Today, our writers make sense of some of the thorniest issues of the ongoing pandemic.
- The experts had a rough year. We still have to trust them. “When the pandemic recedes—and after we have reflected on all of this death and heartbreak—we’ll need to recover some perspective and learn once again when to put aside gut instincts and listen to the people who know what they’re doing,” Tom writes.
- Liberals and conservatives latched on to opposing narratives about Florida’s pandemic response. What if both were wrong? Headlines alternately claim that Florida “is an economic heaven and a pandemic hell,” Derek Thompson writes. “If the numbers can tell us anything at this point, it’s that Florida is neither.”
- Don’t panic about reports of vaccinated people who have gotten infected. “Breakthrough infections, which occur when fully vaccinated people are infected by the pathogen that their shots were designed to protect against, are an entirely expected part of any vaccination process,” Katherine J. Wu explains.
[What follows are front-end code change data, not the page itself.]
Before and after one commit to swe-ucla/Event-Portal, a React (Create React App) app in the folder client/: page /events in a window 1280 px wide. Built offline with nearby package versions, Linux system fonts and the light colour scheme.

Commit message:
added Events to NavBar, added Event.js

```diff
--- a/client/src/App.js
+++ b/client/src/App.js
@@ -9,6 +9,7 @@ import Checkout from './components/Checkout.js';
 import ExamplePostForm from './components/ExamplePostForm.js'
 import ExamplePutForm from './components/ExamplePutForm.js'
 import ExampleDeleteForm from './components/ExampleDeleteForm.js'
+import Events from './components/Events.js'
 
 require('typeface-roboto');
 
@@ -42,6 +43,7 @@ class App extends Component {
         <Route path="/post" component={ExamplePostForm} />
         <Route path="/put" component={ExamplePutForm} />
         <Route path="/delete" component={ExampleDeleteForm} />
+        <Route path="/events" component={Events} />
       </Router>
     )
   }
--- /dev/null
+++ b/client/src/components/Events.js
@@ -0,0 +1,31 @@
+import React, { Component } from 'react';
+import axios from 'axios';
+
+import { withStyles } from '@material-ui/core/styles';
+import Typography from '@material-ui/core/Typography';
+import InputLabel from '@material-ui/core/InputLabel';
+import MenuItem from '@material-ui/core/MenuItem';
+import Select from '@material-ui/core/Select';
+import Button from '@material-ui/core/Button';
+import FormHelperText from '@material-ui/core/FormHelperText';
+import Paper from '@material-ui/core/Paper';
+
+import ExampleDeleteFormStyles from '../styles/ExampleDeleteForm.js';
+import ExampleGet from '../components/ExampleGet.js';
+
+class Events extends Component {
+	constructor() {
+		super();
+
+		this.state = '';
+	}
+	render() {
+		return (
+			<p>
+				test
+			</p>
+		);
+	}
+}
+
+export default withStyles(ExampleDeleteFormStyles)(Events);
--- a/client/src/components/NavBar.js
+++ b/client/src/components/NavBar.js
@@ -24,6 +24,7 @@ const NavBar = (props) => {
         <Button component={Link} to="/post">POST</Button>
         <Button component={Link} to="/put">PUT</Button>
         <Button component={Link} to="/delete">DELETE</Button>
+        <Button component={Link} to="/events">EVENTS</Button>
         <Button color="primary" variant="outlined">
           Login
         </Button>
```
- America is now in the hands of the vaccine-hesitant. “If vaccine acceptance tops out where it is right now, at less than two-thirds of American adults, then the pathway out of this pandemic could stretch and twist into the future,” our science editor Daniel Engber warns.